Read through the data and count the lines that contain the string "SizedBox"; give only the result.

PROVIDED INFORMATION:
____

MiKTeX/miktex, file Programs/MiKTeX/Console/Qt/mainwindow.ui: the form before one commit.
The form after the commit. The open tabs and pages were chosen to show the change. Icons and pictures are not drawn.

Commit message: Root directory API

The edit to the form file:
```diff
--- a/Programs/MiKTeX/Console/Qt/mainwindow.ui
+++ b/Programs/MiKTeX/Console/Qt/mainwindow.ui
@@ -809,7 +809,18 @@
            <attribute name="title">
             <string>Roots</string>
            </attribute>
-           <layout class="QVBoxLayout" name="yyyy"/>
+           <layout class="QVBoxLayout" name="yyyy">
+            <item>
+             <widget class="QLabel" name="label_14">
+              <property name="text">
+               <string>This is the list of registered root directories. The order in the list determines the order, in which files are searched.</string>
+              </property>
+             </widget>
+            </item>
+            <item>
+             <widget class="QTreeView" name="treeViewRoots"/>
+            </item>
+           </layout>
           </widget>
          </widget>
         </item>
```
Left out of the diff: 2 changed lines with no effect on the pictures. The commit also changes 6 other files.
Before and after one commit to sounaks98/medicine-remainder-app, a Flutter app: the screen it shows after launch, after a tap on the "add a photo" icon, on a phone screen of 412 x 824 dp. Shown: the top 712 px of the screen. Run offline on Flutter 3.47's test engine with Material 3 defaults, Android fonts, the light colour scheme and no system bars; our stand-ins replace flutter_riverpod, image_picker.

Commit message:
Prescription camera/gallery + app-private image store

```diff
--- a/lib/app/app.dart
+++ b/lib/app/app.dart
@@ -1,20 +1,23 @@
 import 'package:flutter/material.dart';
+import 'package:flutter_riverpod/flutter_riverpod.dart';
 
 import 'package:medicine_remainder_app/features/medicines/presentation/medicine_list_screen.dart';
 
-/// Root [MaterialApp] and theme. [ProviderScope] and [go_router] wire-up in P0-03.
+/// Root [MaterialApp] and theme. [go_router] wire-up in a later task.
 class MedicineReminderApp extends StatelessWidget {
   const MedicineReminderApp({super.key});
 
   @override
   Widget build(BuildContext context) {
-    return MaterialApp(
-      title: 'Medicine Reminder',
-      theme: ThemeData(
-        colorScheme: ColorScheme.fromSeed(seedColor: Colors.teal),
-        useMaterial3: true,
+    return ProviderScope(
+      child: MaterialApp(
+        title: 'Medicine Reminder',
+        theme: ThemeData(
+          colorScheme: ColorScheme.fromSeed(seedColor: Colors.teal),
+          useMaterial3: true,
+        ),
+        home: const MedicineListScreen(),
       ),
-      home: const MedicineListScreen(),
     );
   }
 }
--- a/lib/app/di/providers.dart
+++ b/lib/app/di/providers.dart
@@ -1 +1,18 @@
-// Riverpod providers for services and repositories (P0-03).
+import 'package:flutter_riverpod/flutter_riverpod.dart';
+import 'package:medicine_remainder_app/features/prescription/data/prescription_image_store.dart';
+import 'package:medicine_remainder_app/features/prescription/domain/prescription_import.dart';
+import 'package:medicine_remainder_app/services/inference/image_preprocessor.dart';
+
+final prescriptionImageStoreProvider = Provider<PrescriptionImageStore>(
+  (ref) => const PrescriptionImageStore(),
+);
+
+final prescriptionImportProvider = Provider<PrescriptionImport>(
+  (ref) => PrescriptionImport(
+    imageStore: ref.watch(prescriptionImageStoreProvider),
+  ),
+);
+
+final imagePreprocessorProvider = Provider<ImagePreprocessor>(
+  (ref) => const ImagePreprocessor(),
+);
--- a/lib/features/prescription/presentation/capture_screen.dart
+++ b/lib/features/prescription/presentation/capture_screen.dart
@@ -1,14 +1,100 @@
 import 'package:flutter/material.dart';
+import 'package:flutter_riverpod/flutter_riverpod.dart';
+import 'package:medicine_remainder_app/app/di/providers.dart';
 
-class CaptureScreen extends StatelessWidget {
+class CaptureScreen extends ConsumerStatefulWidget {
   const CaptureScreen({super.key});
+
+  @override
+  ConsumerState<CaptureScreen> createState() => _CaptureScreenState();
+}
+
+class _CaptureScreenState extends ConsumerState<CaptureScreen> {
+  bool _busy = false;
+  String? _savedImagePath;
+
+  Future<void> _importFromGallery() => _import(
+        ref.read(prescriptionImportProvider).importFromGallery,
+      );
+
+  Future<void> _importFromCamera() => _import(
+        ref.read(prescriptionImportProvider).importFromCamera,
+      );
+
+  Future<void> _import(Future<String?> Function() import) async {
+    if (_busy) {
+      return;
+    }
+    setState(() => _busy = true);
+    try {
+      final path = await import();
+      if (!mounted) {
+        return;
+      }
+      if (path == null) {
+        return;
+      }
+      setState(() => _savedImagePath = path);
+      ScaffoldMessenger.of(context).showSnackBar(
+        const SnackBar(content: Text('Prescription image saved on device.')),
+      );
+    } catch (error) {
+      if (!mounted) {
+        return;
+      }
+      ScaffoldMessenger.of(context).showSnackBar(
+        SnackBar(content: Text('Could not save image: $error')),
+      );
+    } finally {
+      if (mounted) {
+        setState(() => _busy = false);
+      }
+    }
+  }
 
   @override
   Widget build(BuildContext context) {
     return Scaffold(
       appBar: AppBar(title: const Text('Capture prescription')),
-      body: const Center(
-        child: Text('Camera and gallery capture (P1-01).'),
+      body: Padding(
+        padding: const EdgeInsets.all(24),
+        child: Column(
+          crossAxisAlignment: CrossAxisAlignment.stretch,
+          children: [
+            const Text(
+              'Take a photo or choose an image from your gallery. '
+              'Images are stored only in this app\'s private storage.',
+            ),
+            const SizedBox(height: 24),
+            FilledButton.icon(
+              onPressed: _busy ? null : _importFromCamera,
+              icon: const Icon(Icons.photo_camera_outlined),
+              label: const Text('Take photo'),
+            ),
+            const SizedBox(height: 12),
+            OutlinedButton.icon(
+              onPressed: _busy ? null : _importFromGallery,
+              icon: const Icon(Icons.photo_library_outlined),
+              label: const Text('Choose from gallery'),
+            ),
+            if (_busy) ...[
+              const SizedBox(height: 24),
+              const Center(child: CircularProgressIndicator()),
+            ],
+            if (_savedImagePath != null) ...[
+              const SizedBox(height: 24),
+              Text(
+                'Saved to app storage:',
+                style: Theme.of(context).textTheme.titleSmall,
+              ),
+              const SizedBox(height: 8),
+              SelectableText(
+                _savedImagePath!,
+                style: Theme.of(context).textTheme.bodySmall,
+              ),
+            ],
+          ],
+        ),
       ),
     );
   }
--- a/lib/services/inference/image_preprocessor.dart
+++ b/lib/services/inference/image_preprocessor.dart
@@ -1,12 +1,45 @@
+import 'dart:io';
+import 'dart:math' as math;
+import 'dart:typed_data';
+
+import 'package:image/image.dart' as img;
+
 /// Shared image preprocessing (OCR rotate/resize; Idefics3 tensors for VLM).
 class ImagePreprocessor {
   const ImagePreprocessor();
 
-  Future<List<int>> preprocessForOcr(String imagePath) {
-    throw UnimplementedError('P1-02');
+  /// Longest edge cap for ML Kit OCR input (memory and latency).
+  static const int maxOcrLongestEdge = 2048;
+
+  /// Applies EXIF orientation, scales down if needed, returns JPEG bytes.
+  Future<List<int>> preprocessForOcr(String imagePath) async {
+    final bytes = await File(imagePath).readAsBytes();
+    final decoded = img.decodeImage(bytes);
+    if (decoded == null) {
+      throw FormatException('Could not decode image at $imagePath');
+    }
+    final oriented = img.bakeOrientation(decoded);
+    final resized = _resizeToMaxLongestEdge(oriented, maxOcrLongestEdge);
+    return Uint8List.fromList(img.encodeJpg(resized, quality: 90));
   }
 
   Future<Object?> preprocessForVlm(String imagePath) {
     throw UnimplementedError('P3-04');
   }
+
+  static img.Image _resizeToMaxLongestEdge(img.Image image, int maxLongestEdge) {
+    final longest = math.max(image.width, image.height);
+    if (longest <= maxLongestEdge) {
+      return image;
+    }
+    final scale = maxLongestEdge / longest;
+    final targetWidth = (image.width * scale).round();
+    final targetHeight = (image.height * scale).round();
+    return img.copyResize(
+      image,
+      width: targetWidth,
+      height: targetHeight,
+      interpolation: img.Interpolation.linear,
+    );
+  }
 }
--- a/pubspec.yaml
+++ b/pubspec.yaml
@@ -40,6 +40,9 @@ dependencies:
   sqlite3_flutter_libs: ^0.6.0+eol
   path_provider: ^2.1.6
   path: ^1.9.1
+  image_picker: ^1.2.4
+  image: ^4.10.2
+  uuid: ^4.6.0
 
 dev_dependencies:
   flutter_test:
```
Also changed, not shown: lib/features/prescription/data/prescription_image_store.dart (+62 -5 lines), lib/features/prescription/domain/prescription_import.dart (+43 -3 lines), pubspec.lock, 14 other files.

____

THE COMPLETED TASK: 5